Originally rooted in old-as-the-hills Americana, The Felice Brothers have been gradually drifting out and into other forms.

At their best during relentlessly energetic romps on stage – solos breaking up the demented exuberance that runs throughout – the reckless pace keeps the audience on their toes.

Greg Farley on Cajun fiddle is a delight, and Ian Felice’s scrawny frame produces a surprisingly powerful delivery of lyrics about old and new America, despite interruptions from shoddy sound and lighting tech.

The band breeze through material from Yonder Is The Clock, Celebration, Florida and their 2014 LP Favourite Waitress, the latter of which was a surprising turnaround from their previous work: more refined, and with less backyard noise to distract from the actual music.

Indeed, it’s the only album to date the band recorded in an ‘official’ studio instead of a chicken coop.

It’s still difficult to break through the cacophony of so many bells, whistles and foot stomps: each performer consistently out of time as they struggle to find a groove.

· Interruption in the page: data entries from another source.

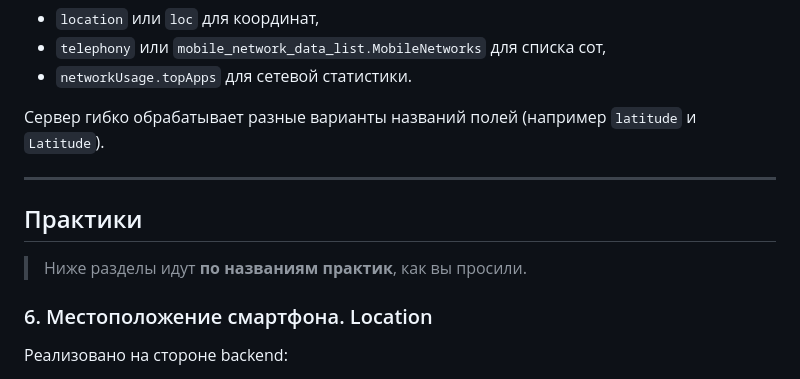
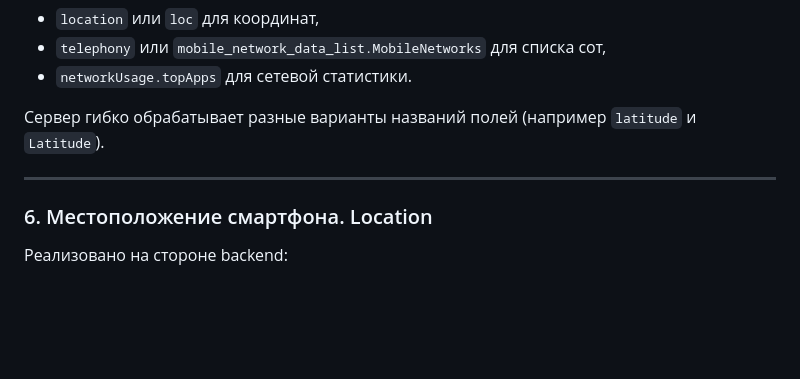
Before and after one commit to dokbrawn/vis_backENDer, a Markdown page: README.md, the part around the change. Drawn GitHub-style; blank space fills up the shorter version.

Commit message:
Remove 'Практики' section from README
Removed the 'Практики' section from the README.

```diff
--- a/README.md
+++ b/README.md
@@ -121,9 +121,6 @@ cmake --build build -j
 
 ---
 
-## Практики
-
-> Ниже разделы идут **по названиям практик**, как вы просили.
 
 ### 6. Местоположение смартфона. Location
 
```
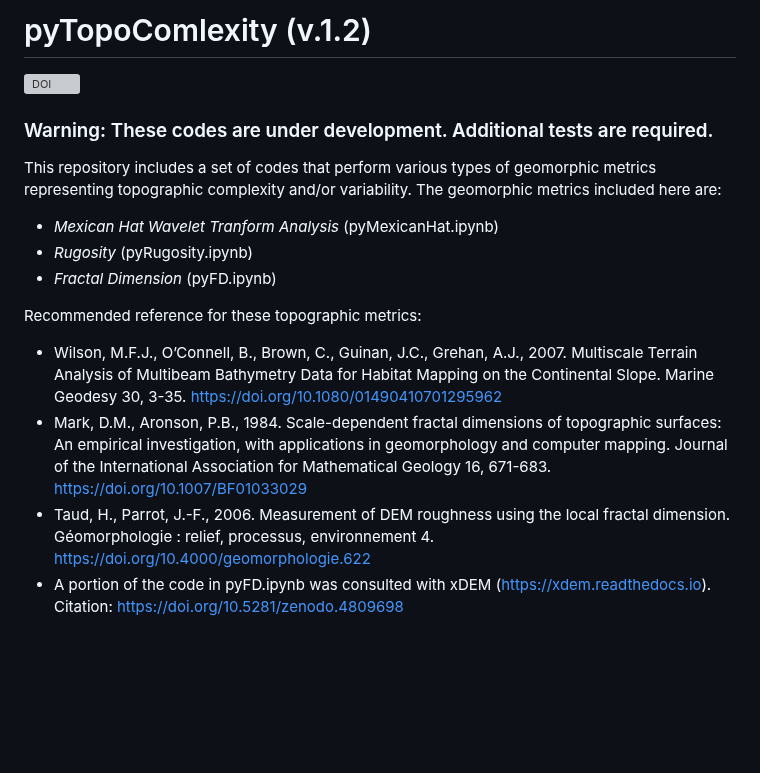
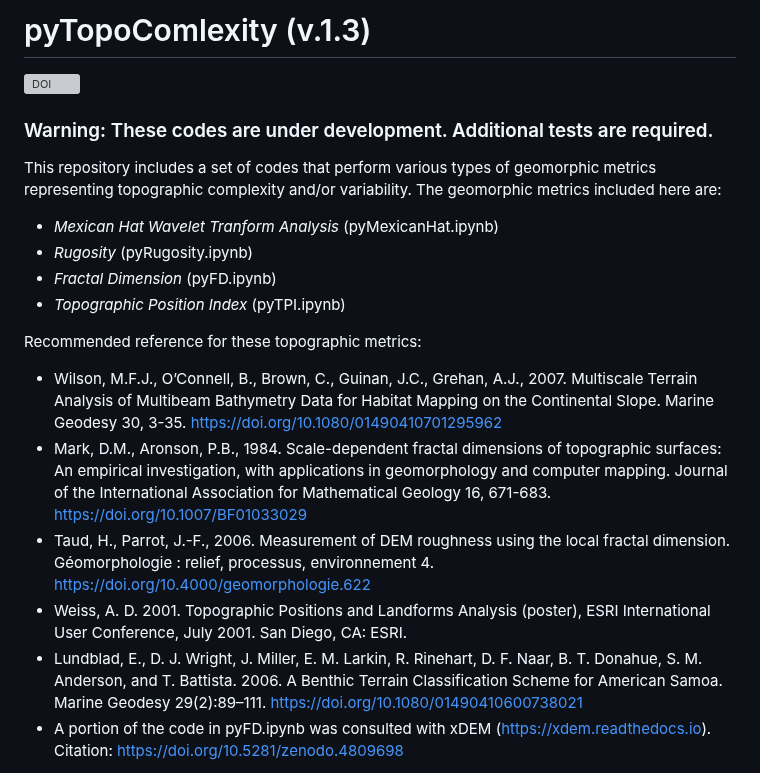
Before and after one commit to GeoLarryLai/pyTopoComplexity, a Markdown page: README.md, the part around the change. Drawn GitHub-style; blank space fills up the shorter version; grey boxes are pictures that could not be loaded.

```diff
--- a/README.md
+++ b/README.md
@@ -1,4 +1,4 @@
-# pyTopoComlexity (v.1.2)
+# pyTopoComlexity (v.1.3)
 [![DOI](https://zenodo.org/badge/DOI/10.5281/zenodo.10086875.svg)](https://doi.org/10.5281/zenodo.10086875)
 ### Warning: These codes are under development. Additional tests are required.
 
@@ -6,12 +6,15 @@ This repository includes a set of codes that perform various types of geomorphic
 * _Mexican Hat Wavelet Tranform Analysis_ (pyMexicanHat.ipynb)
 * _Rugosity_ (pyRugosity.ipynb)
 * _Fractal Dimension_ (pyFD.ipynb)
+* _Topographic Position Index_ (pyTPI.ipynb)
 
 
 Recommended reference for these topographic metrics:
   * Wilson, M.F.J., O’Connell, B., Brown, C., Guinan, J.C., Grehan, A.J., 2007. Multiscale Terrain Analysis of Multibeam Bathymetry Data for Habitat Mapping on the Continental Slope. Marine Geodesy 30, 3-35. https://doi.org/10.1080/01490410701295962
   * Mark, D.M., Aronson, P.B., 1984. Scale-dependent fractal dimensions of topographic surfaces: An empirical investigation, with applications in geomorphology and computer mapping. Journal of the International Association for Mathematical Geology 16, 671-683. https://doi.org/10.1007/BF01033029
   * Taud, H., Parrot, J.-F., 2006. Measurement of DEM roughness using the local fractal dimension. Géomorphologie : relief, processus, environnement 4. https://doi.org/10.4000/geomorphologie.622
+  * Weiss, A. D. 2001. Topographic Positions and Landforms Analysis (poster), ESRI International User Conference, July 2001. San Diego, CA: ESRI.
+  * Lundblad, E., D. J. Wright, J. Miller, E. M. Larkin, R. Rinehart, D. F. Naar, B. T. Donahue, S. M. Anderson, and T. Battista. 2006. A Benthic Terrain Classification Scheme for American Samoa. Marine Geodesy 29(2):89–111. https://doi.org/10.1080/01490410600738021
   * A portion of the code in pyFD.ipynb was consulted with xDEM (https://xdem.readthedocs.io). Citation: https://doi.org/10.5281/zenodo.4809698
 
 ======
```
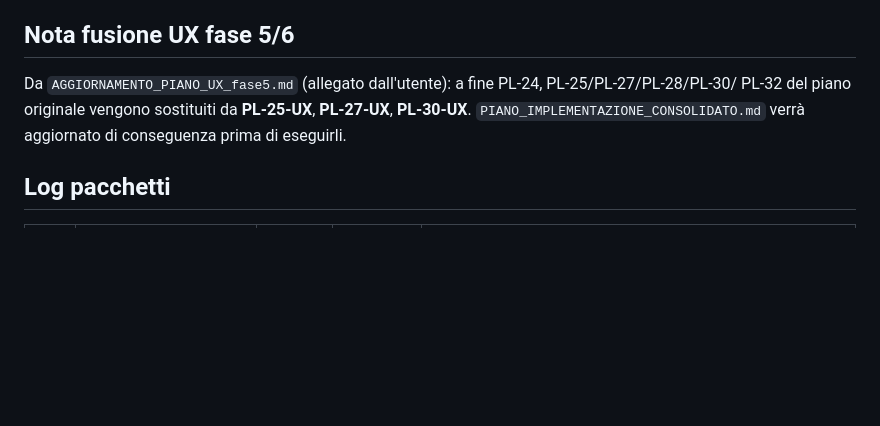
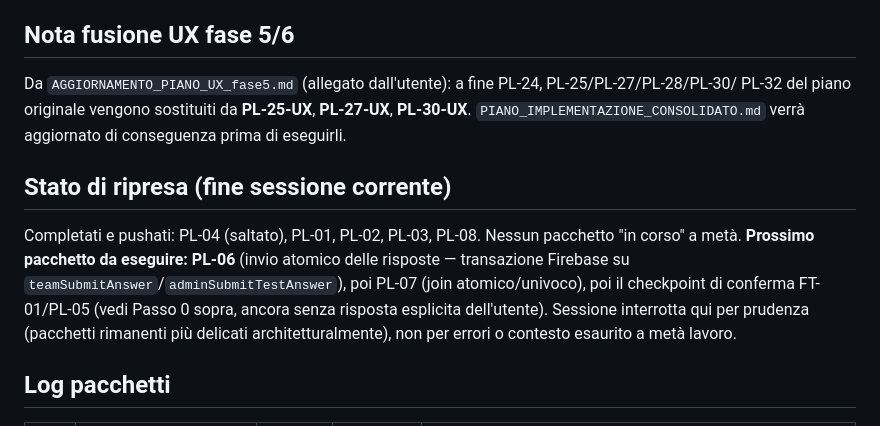
Before and after one commit to enigmabrg-debug/quizzettone, a Markdown page: PROGRESS_LOG.md, the part around the change. Rendered like a GitHub page; blank space fills up the shorter version.

Commit message:
PROGRESS_LOG: registra punto di ripresa a fine sessione (prossimo: PL-06)

```diff
--- a/PROGRESS_LOG.md
+++ b/PROGRESS_LOG.md
@@ -27,6 +27,15 @@ Da `AGGIORNAMENTO_PIANO_UX_fase5.md` (allegato dall'utente): a fine PL-24, PL-25
 PL-32 del piano originale vengono sostituiti da **PL-25-UX**, **PL-27-UX**, **PL-30-UX**.
 `PIANO_IMPLEMENTAZIONE_CONSOLIDATO.md` verrà aggiornato di conseguenza prima di eseguirli.
 
+## Stato di ripresa (fine sessione corrente)
+
+Completati e pushati: PL-04 (saltato), PL-01, PL-02, PL-03, PL-08. Nessun pacchetto "in corso" a metà.
+**Prossimo pacchetto da eseguire: PL-06** (invio atomico delle risposte — transazione Firebase su
+`teamSubmitAnswer`/`adminSubmitTestAnswer`), poi PL-07 (join atomico/univoco), poi il checkpoint di
+conferma FT-01/PL-05 (vedi Passo 0 sopra, ancora senza risposta esplicita dell'utente). Sessione
+interrotta qui per prudenza (pacchetti rimanenti più delicati architetturalmente), non per errori o
+contesto esaurito a metà lavoro.
+
 ## Log pacchetti
 
 | ID | Titolo | Stato | Commit | Note/deviazioni |
```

For the most part they seem intoxicated by one thing or another, which works for the brazenly ‘ridiclis’ slapdash slurs of ‘Cherry Licorice’, but in others: ‘Saturday Night’, and ‘Fire At The Pageant’ with its vague nod to old-school hip-hop, it’s too self-conscious an attempt to go against convention.